[THE DATA]

——————————

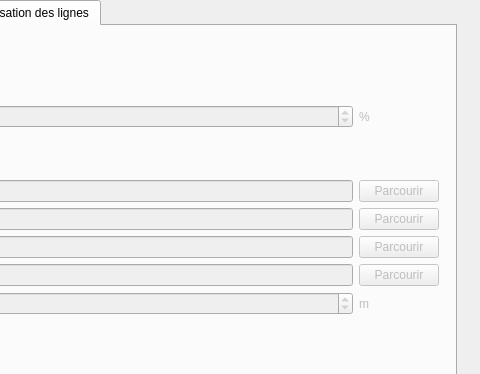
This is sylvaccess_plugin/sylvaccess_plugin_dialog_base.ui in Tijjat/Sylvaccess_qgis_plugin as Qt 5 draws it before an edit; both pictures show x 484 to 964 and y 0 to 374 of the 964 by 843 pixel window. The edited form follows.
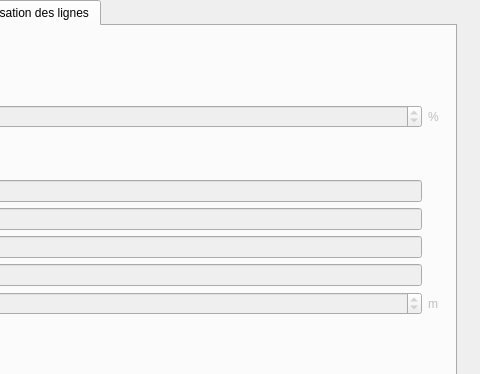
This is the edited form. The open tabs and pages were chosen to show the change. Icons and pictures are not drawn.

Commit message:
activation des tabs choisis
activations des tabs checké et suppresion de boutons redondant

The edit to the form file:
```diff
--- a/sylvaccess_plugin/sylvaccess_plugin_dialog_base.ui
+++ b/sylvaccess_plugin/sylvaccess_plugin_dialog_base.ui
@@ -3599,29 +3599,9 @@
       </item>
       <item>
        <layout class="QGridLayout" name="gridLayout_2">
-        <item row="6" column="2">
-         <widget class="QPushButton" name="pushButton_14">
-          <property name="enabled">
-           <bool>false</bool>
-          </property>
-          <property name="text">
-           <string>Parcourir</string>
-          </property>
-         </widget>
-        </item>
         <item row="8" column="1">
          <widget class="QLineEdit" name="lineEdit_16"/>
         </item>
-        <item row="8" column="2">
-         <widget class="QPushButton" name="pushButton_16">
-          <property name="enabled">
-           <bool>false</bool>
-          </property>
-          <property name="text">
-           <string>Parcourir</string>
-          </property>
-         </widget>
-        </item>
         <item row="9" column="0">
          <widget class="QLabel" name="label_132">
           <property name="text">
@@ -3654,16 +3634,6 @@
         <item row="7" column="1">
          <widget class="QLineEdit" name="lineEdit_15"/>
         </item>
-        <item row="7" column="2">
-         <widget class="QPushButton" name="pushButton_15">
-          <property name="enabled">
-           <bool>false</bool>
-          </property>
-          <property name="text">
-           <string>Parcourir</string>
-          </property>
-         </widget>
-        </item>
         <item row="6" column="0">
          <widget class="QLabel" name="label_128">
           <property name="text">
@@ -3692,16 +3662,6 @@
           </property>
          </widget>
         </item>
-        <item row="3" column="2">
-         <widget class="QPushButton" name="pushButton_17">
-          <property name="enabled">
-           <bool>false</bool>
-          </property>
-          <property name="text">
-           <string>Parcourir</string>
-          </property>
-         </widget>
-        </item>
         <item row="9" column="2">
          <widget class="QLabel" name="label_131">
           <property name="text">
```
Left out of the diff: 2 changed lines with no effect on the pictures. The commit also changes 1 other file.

——————————

[TASK TO CARRY OUT] Go through the material and copy out every line with "QLabel" in it.

[ANSWER SPACE]
          <widget class="QLabel" name="label_132">
          <widget class="QLabel" name="label_128">
          <widget class="QLabel" name="label_131">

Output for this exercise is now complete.